Your junior advisees have chosen to work with you because of their enthusiasm for your field—and quite often because you and they have developed a good rapport. Many juniors will study off-campus at some point during the year - an exciting prospect to which they have likely been looking forward since the moment they chose to attend Dickinson. Students who remain on campus will also enjoy expanded opportunities, though some may also feel “left behind.” Regardless of geographic location, you may want to remind your advisees of the importance of summer internships and direct them to the Career Center for guidance. Likewise, students who are planning to go on to graduate study may want to explore opportunities for research. The world beyond the limestone walls is beckoning, and many advisors find it timely to encourage students to think broadly about personal goals, professional aspirations, and civic priorities. What meaning are your advisees discovering in their experience at Dickinson? What insights have they gained about themselves? What’s next for them?

For Juniors in Study Abroad programs

Advisors generally hear very little from their advisees who study abroad during their junior year. If a student is enrolled in a Dickinson program, the program director will serve as the advisor for most situations. Never hesitate to send greetings and best wishes to your students abroad – they generally appreciate hearing from the Dickinson campus. After your advisees return, they often need to be reminded to complete the “Enrollment in Another Institution” form to request that appropriate courses be transferred to Dickinson. Back on campus, some students will make a seamless transition, but others may struggle. For both groups, the Center for Global Study & Engagement staff will serve as an important resource. You may find it beneficial to encourage your students to take advantage of the Global Ed programs designed for returning students.

For Juniors who remain on campus

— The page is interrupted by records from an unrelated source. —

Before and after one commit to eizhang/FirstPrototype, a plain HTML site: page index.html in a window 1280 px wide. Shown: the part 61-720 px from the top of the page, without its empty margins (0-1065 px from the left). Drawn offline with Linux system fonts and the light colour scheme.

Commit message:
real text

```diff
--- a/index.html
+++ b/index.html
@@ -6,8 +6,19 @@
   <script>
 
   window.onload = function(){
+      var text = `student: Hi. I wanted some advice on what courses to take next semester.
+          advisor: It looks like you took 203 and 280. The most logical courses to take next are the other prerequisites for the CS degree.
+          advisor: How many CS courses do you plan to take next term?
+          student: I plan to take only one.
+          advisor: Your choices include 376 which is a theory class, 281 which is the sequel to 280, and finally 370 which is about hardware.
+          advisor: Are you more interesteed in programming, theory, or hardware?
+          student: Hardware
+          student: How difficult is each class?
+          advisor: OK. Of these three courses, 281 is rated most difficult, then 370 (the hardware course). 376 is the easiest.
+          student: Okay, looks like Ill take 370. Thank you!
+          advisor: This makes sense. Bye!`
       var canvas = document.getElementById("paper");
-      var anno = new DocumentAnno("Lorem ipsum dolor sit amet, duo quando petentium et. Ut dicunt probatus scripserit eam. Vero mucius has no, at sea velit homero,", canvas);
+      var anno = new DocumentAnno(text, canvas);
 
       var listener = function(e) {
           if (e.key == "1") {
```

These juniors have different opportunities than those who go abroad. Many will be able to move into positions of leadership in campus initiatives and organizations. Depending on your field, you may want to encourage your advisees to take advantage of opportunities like internships and off-campus programs (e.g. CPC exchange programs in the consortium, Washington, D.C.).

September

  • Welcome your advisees back. If your department has special meetings with majors, make sure that your advisees know about it and feel welcome – connecting with peers is an important academic and social experience for recently declared majors.
  • Encourage juniors to consider the leadership opportunities that are available to them in campus activities, within your academic department, and in clubs or student groups related to your academic discipline.

October

  • October is advising month and, although juniors no longer need to have an Alternate PIN for Course Request Period, you should encourage them to sit down with you to discuss whether they are meeting their degree requirements and how to plan the remaining courses for their major.
  • If they haven’t printed off a “degree evaluation” since last semester, ask them to bring that document to their appointment.
  • Remember to review progress both in the major AND in fulfilling other requirements – particularly the completion of requisite language courses, lab sciences, and PE classes.
  • If any of your advisees have received a “U” grade at Roll Call, ask them to come see you to discuss strategies for improving their performance. They should also meet with the professor who assigned the “U” grade. It is especially important to remind students whose GPAs are between 2.0 – 2.4 that they must maintain a cumulative GPA of 2.00 to remain in good academic standing.

November / Early December

  • Let your advisees know that you are available to answer questions or to discuss course options during Schedule Adjustment Period.

Late February / Early March

  • March is advising month, and your advisees should print off another “degree evaluation” so they have the most complete and up-to-date information before requesting courses for their senior year.
    If appropriate, advisees who have a cumulative GPA of at least 3.5 should be encouraged to explore graduate fellowships and awards listed on the Advising web site for scholarship programs appropriate for their interest and background.
  • If your advisee will not have at least 24 credits by the end of this term, suggest that he/she consider taking one or more summer school courses – either at Dickinson or at another institution. Remind your advisee to fill out the Enrollment at Another Institution form (from Registrar’s web site) and get the appropriate signatures before taking classes at another institution to ensure that the course work will transfer back (only grades of C or above will receive Dickinson credit).
  • Your role as an advisor in the major also includes helping students think through the opportunities ahead of them. When appropriate, encourage students to consider graduate school and start thinking about taking the GRE exams.